Watch what you say!
That's the theme for today's post, as two separate news stories that came out on the same day this week reminded me of the uber-importance of setting policies that govern how your business travelers and meeting attendees communicate on the road and on the Web.
One piece in The New York Times highlighted the dangerous security breaches that commonly occur from road warriors using unsafe wi-fis for their laptops and mobile devices -- you know, the kind that can be found in airports and hotel rooms whenever you do a search for wireless networks.
Don't assume that they're all safe...encrypted...protected, as mobile devices constantly are being infected with malware, according to a source quoted by The Times. Second, there's potential danger even in using so-called safe zones, like hotel wi-fis, as hard-driven information criminals have been known to break into rooms and steal or infect laptops or extract sensitive information from them (It's not too hard to slip into a room left open by a maid as she's making her rounds.). If you can, avoid free public wi-fi in Internet cafes, as some are set up by criminals ready and waiting to steal your information.
Preventive tactics and alternatives? A Symantec Corporation spokesman in the article suggests using a smartphone or device connection for free public wi-fis, as they're much harder to hack. Using your laptop in the hotel? Get the access key from the concierge to your hotel's wi-fi before using. You want to make sure it's not "sponsored by the person in the next room," says the article. Others in the piece suggested whole-disk encryption -- which protects everything on your laptop's hard drive via a password. And then there's virtual private networks (VPNs), which send data through an encrypted tunnel.
Clearly, the message for meeting managers is that all these hazards need to be spelled out in a policy for "on-the-road" communication. And once that policy is created, make sure that it is well communicated and backed up by someone with authority, perhaps the CIO. Confer with your CIO, too, to decide which are the safest modes of communication -- and then recommend or mandate their use.
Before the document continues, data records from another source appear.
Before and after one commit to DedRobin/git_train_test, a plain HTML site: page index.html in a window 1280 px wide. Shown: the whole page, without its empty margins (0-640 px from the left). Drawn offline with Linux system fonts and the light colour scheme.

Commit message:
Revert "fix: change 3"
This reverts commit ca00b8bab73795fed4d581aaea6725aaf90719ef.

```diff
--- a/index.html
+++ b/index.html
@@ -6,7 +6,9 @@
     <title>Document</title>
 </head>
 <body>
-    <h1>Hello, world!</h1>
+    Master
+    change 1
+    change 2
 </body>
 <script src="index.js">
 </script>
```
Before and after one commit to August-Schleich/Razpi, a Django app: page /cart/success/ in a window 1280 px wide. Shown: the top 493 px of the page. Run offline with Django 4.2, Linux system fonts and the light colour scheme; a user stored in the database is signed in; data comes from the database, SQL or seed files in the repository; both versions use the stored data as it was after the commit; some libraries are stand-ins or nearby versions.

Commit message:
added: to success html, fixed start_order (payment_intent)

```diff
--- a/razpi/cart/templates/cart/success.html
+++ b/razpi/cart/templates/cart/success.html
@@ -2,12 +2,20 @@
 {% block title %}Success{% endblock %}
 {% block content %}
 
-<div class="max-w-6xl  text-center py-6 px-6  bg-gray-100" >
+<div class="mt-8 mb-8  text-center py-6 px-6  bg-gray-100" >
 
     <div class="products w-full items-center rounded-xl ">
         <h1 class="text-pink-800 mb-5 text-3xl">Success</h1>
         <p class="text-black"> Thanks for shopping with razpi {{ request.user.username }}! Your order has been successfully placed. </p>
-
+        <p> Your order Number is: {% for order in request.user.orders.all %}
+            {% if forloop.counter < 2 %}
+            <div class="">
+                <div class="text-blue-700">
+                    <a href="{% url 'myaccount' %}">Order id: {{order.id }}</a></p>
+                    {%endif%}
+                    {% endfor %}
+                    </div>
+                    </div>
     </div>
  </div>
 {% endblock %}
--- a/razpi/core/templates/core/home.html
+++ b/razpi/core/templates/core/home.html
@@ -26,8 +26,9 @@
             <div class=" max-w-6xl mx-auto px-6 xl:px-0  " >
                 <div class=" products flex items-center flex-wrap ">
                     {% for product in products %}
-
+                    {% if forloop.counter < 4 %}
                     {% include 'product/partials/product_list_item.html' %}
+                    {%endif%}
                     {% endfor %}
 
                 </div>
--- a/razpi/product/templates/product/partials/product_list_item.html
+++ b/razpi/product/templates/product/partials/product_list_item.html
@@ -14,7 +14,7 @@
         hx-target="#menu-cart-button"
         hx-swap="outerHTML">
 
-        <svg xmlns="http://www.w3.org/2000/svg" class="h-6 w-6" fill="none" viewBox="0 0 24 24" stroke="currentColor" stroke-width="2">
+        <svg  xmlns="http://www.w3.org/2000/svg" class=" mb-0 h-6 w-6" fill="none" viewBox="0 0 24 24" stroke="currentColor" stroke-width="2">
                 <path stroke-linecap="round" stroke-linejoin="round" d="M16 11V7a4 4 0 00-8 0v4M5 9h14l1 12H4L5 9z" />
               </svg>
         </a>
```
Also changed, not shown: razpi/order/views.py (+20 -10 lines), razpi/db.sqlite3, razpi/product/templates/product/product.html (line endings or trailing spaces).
Coincidentally, another story that same day in The Wall Street Journal profiled a young dancer with the New York City Ballet. Poor guy; he's one of the main reasons the arts institution is now creating a policy on social media use by employees. Seems the young man repeatedly posted some mean-spirited comments, gripes and jokes regarding the company's business and creative decisions.
In this blog, I've talked about the dangers of unorganized, rampant social media posting during meetings by attendees (especially when it concerns an organization's private or competitive information). By no means am I advocating infringement of free speech (Hey, if you have a personal blog and you want to tell the world about your yoga practice -- you're covered by the Bill of Rights.). But this story underscores how important it is for us, as an industry, to address why meeting managers should set policy around when it's appropriate (and inappropriate) for employees to use Twitter, Facebook and other social media when it could compromise your brand or business plans.
Oh, one last thing. Speaking of communicating. I recently had the extreme displeasure of attending a conference where a meeting planner made some very inappropriate and unprofessional remarks about one of their suppliers -- not even thinking that someone from that supplier’s company may have been in the audience. People, wake up! If your company is spending money and allowing you to represent them in a public conference, whatever you say, whether it’s intentional or not, could come back and haunt you or possibly even cost you your job. I personally know someone who lost their job because they did just that, criticize one of their suppliers at a meetings industry conference. That supplier then canceled a partnership deal they were working on with that person’s company and directly attributed the termination of the deal to those comments. The last thing you want is to be called on the carpet by a SVP of sales, procurement or HR of your company because of public comments you made in a conference classroom or meeting.
Bottom line: beware what you say in public forums, as your remarks can come back to haunt you.